The Night of the Scorpion

How does the writer of this poem use language to create impressions and contrasts? How effective do you think this has been in helping him to convey a vivid picture of the event? Do you feel the differences in time and culture between the poet and yourself limit your appreciation of the ideas and feelings it conveys?
In this essay, I will touch on how Nissim Ezekiel successfully uses language to create impressions and contrasts. In addition, I will show you how he effectively conveyed the vivid event of how his mother was stung by a scorpion. Finally, I will discuss how time and culture helped me to appreciate the poem.
” The peasant came like swarms of flies..”

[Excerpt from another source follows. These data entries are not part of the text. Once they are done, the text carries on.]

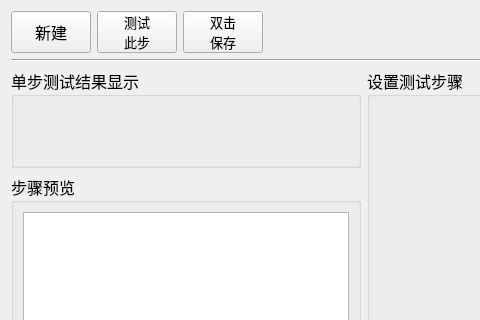
This is MeterMode/clsSetTestStep.ui in caicaiking/WKEFactoryView2014 as Qt 5 draws it before an edit; both pictures show x 0 to 480 and y 0 to 320 of the 902 by 611 pixel window. The edited form follows.
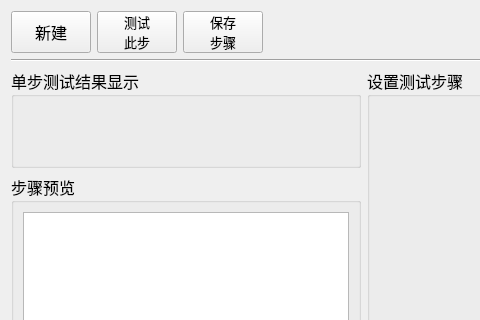
This is the edited form. Icons and pictures are not drawn. Custom widgets are drawn as their Qt base class.

```diff
--- a/MeterMode/clsSetTestStep.ui
+++ b/MeterMode/clsSetTestStep.ui
@@ -103,8 +103,8 @@
         </font>
        </property>
        <property name="text">
-        <string>双击
-保存</string>
+        <string>保存
+步骤</string>
        </property>
        <property name="icon">
         <iconset resource="../recFile/myRes.qrc">
```
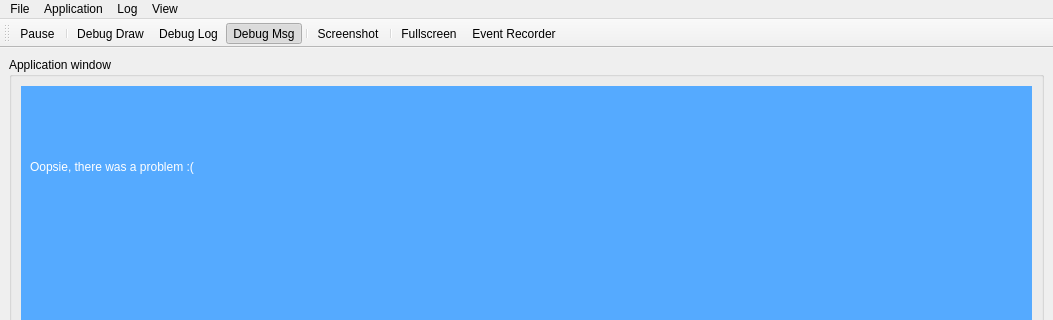
This is editor/gui/playwindow.ui in ensisoft/detonator as Qt 5 draws it before an edit; both pictures show x 0 to 1053 and y 0 to 320 of the 1053 by 1059 pixel window. The edited form follows.
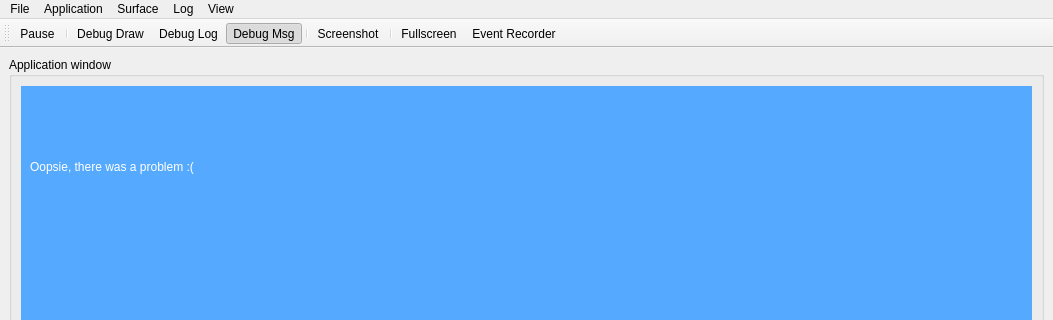
This is the edited form. Icons and pictures are not drawn.

Commit message:
Add a PlayWindow menu to change surface resolution easily
Add a PlayWindow menu to change surface resolution easily.

What changed in the file:
```diff
--- a/editor/gui/playwindow.ui
+++ b/editor/gui/playwindow.ui
@@ -304,8 +304,20 @@
     <addaction name="actionLogShowWarning"/>
     <addaction name="actionLogShowError"/>
    </widget>
+   <widget class="QMenu" name="menuSurface">
+    <property name="title">
+     <string>Surface</string>
+    </property>
+    <widget class="QMenu" name="menuResize">
+     <property name="title">
+      <string>Resize</string>
+     </property>
+    </widget>
+    <addaction name="menuResize"/>
+   </widget>
    <addaction name="menuFile"/>
    <addaction name="menuApplication"/>
+   <addaction name="menuSurface"/>
    <addaction name="menuLog"/>
    <addaction name="menuView"/>
   </widget>
```
Left out of the diff: 10 changed lines with no effect on the pictures. The commit also changes 2 other files.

The poet’s comparison of the peasants to insects makes me frown. Initially I felt indignant that the villagers who “buzzed the Name of God a hundred times” were treated so contemptuously. After all they were only showing concern for the victim. However upon closer examination, I realise that they were more of a hindrance to the recovery of the poet’s mother. They created a noisy commotion with their candles and lanterns as they searched in vain for the scorpion. Just imagine hundreds of irritating clicking tongues when all she really needed was some peace and quiet to recover.Furthermore, flies are associated with death and decay. The impression the poet gives is that the people are bothersome and exasperating. By using this metaphor, effectively helped me see the event through his words.
There is a religious connotation to the whole event. Usually when there is a combination of the Name of God and Mother, immediately there is a religious connection to Mother Mary, a Roman Catholic holy icon. He is comparing his Mother to someone holy, someone worthy of worship. It is evident that he loves his mother very much. When the Name of God is juxtaposed with the Evil One, then a battle between Good and Evil cann